Obviously the highlights of PAX are the game demoing and swag collecting, and I did my fair share of both! The main exhibitor halls can be a lot to tackle, with all the big name booths in one congested area. I found myself deciding ahead of time where I wanted to go so that I could make a beeline for it. I also kept to visiting those areas mostly early in the morning before it became horrendously over crowded. I’d say some of my favorite demos from the main exhibitor hall were LittleBigPlanet 3, Theatrhythm Final Fantasy: Curtain Call™, and Sonic Boom. Visiting the big ticket booths is obviously a must on at least one of the four days, and I thoroughly enjoyed it, but I’d say my favorite area to frequent was the sixth floor. This had the indie games as well as the queer and diversity booths. Did you know there is a RuPaul’s Drag Race game? I had no idea until this con, which delighted me to no end and I promptly installed RuPaul’s Drag Race: Dragopolis. There were a ton of great upcoming games in the indie room as well, some of the ones that grabbed my attention the most being Chariot, Dragon Fin Soup, and Together: Amna & Saif

Despite the massive crowds, everyone was very nice at PAX. People would say excuse me if they bumped into you and hold the door open for one another.
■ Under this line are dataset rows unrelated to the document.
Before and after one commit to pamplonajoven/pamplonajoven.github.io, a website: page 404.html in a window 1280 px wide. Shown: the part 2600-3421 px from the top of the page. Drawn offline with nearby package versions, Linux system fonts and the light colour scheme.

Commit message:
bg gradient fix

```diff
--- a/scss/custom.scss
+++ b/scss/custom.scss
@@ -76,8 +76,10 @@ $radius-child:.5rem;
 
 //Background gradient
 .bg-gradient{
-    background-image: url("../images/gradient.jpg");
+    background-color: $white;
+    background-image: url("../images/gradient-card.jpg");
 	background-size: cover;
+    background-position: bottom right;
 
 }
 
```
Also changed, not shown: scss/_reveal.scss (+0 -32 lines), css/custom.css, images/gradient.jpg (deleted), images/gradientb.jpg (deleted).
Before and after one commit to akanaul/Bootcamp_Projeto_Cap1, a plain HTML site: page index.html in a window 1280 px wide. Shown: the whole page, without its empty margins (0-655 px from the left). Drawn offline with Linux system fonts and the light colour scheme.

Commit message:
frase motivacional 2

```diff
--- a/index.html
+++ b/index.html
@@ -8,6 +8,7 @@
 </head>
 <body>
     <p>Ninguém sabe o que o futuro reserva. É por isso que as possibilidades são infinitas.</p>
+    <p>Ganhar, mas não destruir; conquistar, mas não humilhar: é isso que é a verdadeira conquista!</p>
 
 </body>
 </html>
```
The environment inside the convention was very friendly with a general gamer camaraderie, which is refreshing considering all the animosity often seen towards female gamers online. I didn’t see any of that in the convention; no one was questioning any ladies’ geek status or claiming the cosplayers were just seeking attention. If this happened it wasn’t in my presence at least, and for that I am grateful, because kicking ass and taking names can get kind of tiring. But really, I know we’ve got a long way to go as far as equality in the industry, but it’s always refreshing to see progress.

Speaking of cosplay, everyone looked amazing! PAX cosplayers really step up their game with the level of detail that goes into their cosplays. There were also a lot more cosplayers than I had anticipated. It had always been stressed to me that PAX wasn’t about the cosplay but about the demos and swag, so I came expecting very few cosplays. While there aren’t as many cosplayers as you’d see at, say, Sakura Con or ECCCC, there were definitely quite a few and I can tell the cosplay community at PAX is growing. The con itself even had a place for cosplayers to go and take a break, cleverly named the Cospitality Lounge. Cute name right? You weren’t allowed in unless you were in a cosplay or accompanying a cosplayer. This allowed people to take a much needed break from cameras. I debuted my Fat Princess cosplay on Saturday of PAX and took the opportunity to check out the lounge. It was pretty great. They had stations with supplies for repairing cosplays, along with a photo booth and free water. I hope more cons take note and offer spaces like this for cosplayers.

The best thing for me was that there is something for everyone at PAX. Whether you’re a seasoned, hardcore gamer or a vaguely interested passerby, there is something that’ll interest you. There’s also something for every type of gamer; mobile, PC, console, and tabletop.

I’ve never considered myself much of a gamer, I’m kind of hopelessly bad at most games and stick to the role of spectator as a result. Some bad experiences with elitists when I was younger left the taste of gaming with anyone other than close friends and family kind of sour to me. Despite that, I felt genuinely excited to try games in public for the first time in a very long time. Everyone was very encouraging and didn’t mock my hesitance to play at times or make fun of me when I did poorly. I had a wonderful time at PAX Prime and would love to become a regular attendee, assuming I can score tickets again.